February 17, 2017
A preference for the left or the right hand might be traced back to that asymmetry. “These results fundamentally change our understanding of the cause of hemispheric asymmetries,” conclude the authors. The team report about their study in the journal eLife.
Preference in the womb
To date, it had been assumed that differences in gene activity of the right and left hemisphere might be responsible for a person’s handedness. A preference for moving the left or right hand develops in the womb from the eighth week of pregnancy, according to ultrasound scans carried out in the 1980s. From the 13th week of pregnancy, unborn children prefer to suck either their right or their left thumb.
February 8, 2017
The same brain-chemical system that mediates feelings of pleasure from sex, recreational drugs, and food is also critical to experiencing musical pleasure, according to a study by McGill University researchers published today in the Nature journal Scientific Reports.
“This is the first demonstration that the brain’s own opioids are directly involved in musical pleasure,” says cognitive psychologist Daniel Levitin, senior author of the paper. While previous work by Levitin’s lab and others had used neuroimaging to map areas of the brain that are active during moments of musical pleasure, scientists were able only to infer the involvement of the opioid system.
February 5, 2017
When preschoolers spend time around one another, they tend to take on each others’ personalities, indicates a new study by Michigan State University psychology researchers.
The study, published online in the Journal of Personality and Social Psychology, suggests personality is shaped by environment and not just genes.
November 21, 2016
If you’ve ever had to seek medical attention for an illness or an injury during a vacation, you’re not alone. A new national survey by Orlando Health finds one in four vacations includes a trip to the ER and doctors say many patients are simply not prepared for the situation.
“When you’re going on vacation the last thing you want to think about is a medical emergency, but with just a few simple steps, you can rest assured that you will be prepared for any situation” said Steven Corbett, MD, an emergency medicine physician with Dr. P. Phillips Hospital at Orlando Health.
November 8, 2016
Older adolescents and adults can learn certain thinking skills including non-verbal reasoning more effectively than younger people, finds new UCL (University College London) research.

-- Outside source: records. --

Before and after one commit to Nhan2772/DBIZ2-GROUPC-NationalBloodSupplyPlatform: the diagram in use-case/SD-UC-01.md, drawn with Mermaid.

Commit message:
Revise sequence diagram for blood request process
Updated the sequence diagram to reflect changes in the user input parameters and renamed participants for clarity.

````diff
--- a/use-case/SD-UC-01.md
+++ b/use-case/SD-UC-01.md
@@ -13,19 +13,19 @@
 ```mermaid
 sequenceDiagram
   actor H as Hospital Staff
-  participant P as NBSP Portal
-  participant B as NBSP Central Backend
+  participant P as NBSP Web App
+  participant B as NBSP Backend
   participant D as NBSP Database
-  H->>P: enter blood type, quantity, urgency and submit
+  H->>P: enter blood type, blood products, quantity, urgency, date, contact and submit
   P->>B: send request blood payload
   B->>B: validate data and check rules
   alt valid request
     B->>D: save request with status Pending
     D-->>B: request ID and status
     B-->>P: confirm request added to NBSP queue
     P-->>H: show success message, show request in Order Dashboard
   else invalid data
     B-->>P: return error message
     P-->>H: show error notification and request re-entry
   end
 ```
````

The study, published in Psychological Science, also highlights the fact that non-verbal reasoning skills can be readily trained and do not represent an innate, fixed ability. Read more
November 4, 2016
Almost all of us get songs stuck in our heads from time to time but why do certain tunes have the ‘stick factor’?
The first large-scale study, led by Dr Kelly Jakubowski at Durham University, may have some answers to this musical stickiness.
It has shown that songs that get stuck in your head – called earworms or involuntary musical imagery – are usually faster, with a fairly generic and easy-to-remember melody but with some unique intervals such as leaps or repetitions that set it apart from the “average pop song”. Read more
July 26, 2016
Police lineups in which distinctive individual marks or features are not altered can impair witnesses’ ability to distinguish between innocent and guilty suspects, according to new research in Psychological Science, a journal of the Association for Psychological Science.
The research, conducted by a team of psychology researchers from the University of Warwick in the UK, builds on existing eyewitness identification studies suggesting that so-called “unfair lineups,” in which the police suspect stands out, make witnesses more willing to identify that suspect. Read more
July 8, 2016
When talking about troubling sexual encounters some women mention faking sexual pleasure to speed up their male partner’s orgasm and ultimately end sex.
This is one of the findings of a qualitative study by Emily Thomas (Ryerson University, Canada) Monika Stelzl, Michelle Lafrance (St. Thomas University, Canada) that will be presented today, Friday 8 July 2016, at the British Psychological Society’s Psychology of Women annual conference in Windsor. Read more
May 27, 2016
Babies find it easier to learn words with repetitive syllables rather than mixed sounds, a study suggests.
Assessments of language learning in 18-month-olds suggest that children are better at grasping the names of objects with repeated syllables, over words with non-identical syllables.
Researchers say the study may help explain why some words or phrases, such as ‘train’ and ‘good night’, have given rise to versions with repeated syllables, such as choo-choo and night-night. Read more
April 12, 2016
There are six components to an apology – and the more of them you include when you say you’re sorry, the more effective your apology will be, according to new research.
But if you’re pressed for time or space, there are two elements that are the most critical to having your apology accepted.
“Apologies really do work, but you should make sure you hit as many of the six key components as possible,” said Roy Lewicki, lead author of the study and professor emeritus of management and human resources at The Ohio State University’s Fisher College of Business. Read more